And I actually had a gentleman come up to me who said, have you personally gone through it? And I said, no, I didn’t personally go through it, but that’s not what I do. He said, well they told you you couldn’t replace the Tappan Zee Bridge, right? I said, yeah, well that’s right. He said, but you did it anyway, right? I said, yeah you’re right. He said, well, why don’t you go look at these plans and bring the best people to look at the plans just so we know? And that’s that New York logic, right? Cynical, make sure you try everything.
This might be one of those political ticks that doesn’t really matter, but it sure seems as though Cuomo is creating some straw-people to give him cover at this late date. Who knows who planted this seed? Cuomo often acts on his own based on his own impulses whether his advisers suggest he do something or not, and this may just be a situation where he doesn’t want to say that disrupting late-night L train service was his own idea.
Lending further credence to this theory is the timing of it. One and off since the summer, the MTA has halted L train service between Brooklyn and Manhattan over the weekend to prep for the Sandy Fix-and-Fortify work. Had Cuomo wanted unfettered access to the Canarsie Tunnels, he could have gathered his groups of experts at any point over the past few months for hours upon hours of access to the tubes without inconvenience a bunch of people just trying to get home or get to work late at night.
And what of these experts? As I noted, Cuomo has been awfully tight-lipped about how these experts are. He offered some additional commentary to Chartock:
We’re assembling a team of outside the box thinkers who have nothing to do with government.

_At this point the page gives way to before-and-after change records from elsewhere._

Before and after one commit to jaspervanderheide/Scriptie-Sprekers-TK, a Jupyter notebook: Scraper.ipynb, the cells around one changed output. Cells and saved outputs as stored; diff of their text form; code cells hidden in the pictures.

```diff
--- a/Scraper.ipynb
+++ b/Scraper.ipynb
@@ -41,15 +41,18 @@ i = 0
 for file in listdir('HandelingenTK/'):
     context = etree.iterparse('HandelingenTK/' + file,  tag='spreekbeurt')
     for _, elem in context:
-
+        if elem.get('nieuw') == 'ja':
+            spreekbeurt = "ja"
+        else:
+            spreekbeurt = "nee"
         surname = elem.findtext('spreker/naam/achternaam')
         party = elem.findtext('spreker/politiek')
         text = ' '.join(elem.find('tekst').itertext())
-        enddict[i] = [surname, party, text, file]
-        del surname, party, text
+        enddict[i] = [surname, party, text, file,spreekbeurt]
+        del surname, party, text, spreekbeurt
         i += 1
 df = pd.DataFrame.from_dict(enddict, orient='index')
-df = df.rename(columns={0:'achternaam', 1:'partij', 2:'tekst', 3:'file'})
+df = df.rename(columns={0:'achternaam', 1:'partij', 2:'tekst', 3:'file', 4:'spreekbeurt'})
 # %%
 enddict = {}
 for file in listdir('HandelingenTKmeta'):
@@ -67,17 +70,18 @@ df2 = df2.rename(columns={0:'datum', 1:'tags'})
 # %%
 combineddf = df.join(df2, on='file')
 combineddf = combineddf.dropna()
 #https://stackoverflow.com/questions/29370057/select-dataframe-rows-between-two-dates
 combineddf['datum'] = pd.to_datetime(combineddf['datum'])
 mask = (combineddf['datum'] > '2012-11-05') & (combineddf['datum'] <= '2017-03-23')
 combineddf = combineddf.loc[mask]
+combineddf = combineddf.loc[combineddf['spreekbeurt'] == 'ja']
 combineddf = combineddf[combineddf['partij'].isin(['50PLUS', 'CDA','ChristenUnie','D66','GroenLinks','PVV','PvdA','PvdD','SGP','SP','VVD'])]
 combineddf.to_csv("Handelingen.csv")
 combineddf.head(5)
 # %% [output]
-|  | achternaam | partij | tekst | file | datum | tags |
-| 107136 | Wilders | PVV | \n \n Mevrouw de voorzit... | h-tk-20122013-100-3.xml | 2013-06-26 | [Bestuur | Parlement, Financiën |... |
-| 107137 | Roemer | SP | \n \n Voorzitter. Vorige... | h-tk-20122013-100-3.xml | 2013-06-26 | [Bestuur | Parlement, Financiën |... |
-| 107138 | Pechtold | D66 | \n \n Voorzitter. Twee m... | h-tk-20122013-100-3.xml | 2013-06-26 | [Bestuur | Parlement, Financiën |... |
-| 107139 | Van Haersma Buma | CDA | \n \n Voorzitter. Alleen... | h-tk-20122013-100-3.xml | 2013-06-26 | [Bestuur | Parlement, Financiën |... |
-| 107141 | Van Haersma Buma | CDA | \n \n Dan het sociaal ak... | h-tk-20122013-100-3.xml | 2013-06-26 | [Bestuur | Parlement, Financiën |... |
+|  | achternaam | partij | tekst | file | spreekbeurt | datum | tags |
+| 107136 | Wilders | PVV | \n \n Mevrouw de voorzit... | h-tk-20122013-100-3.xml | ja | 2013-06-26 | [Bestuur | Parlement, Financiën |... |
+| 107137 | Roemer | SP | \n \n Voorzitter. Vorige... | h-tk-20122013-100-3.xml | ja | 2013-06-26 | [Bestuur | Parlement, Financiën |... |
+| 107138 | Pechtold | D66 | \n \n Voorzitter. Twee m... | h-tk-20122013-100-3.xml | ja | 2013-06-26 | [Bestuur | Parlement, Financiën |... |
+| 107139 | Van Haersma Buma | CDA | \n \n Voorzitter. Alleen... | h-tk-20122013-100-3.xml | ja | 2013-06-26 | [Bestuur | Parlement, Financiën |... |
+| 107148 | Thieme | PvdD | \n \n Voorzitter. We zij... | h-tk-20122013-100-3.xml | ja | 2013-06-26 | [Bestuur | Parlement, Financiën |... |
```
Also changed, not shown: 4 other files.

They’re just international experts in tunnel construction and electric systems and I’ve asked them to come take a look just so New Yorkers have confidence that every option has been explored. I think if they know that they’ll feel better about the delay because they’ll know it wasn’t capricious, it’s not arbitrary, it’s not incompetence. Everything that can be done has been done and that’ll make me feel better on a personal level if nothing else.
Imagine being the people at the MTA who have slaved over these plans for years, faced with the pressure of reducing the timeline as much as possible, just to Cuomo step in with a bunch of folks at the last minute to second-guess your work for a photo op. Perhaps the MTA hasn’t earned the benefit of this doubt, and heaven knows we can point to countless examples of ineptly managed and delivered MTA construction projects. But the Sandy work has been smooth and on time. There is no reason to think the L train work wouldn’t be, and anyway, the time to consult with experts was years ago and not months before the shutdown starts and after work has begun and contracts awarded. That Cuomo hasn’t even opened this event to press indicates to me as well that his experts are far from expert, but we’ll only find out from the MTA or Governor’s office (or if anyone stakes out either end of the L train tunnels to see who shows up with the governor on Thursday night).
Ultimately, here’s what I think is happening: After two years of lengthy discussions, numerous studies and tons of public meetings, Andrew Cuomo is stopping L train service for some period of time so he can hold a photo op inside a tunnel that’s shutting down in four months. In a few weeks, the MTA will hold a press conference to announce that they’re going to try to finish the L train work in less than 15 months — perhaps, say, 13 months — but can’t make any guarantees. Cuomo, suddenly in charge of the MTA again, will take credit for the good news, and that will be that. It’s a blatant stunt with a clear endgame for no real reason, but make no mistake about it: Yet again, it’s a clear sign that Cuomo is in charge of the MTA, and the MTA will respond to his whim no matter the scope or impact on customers.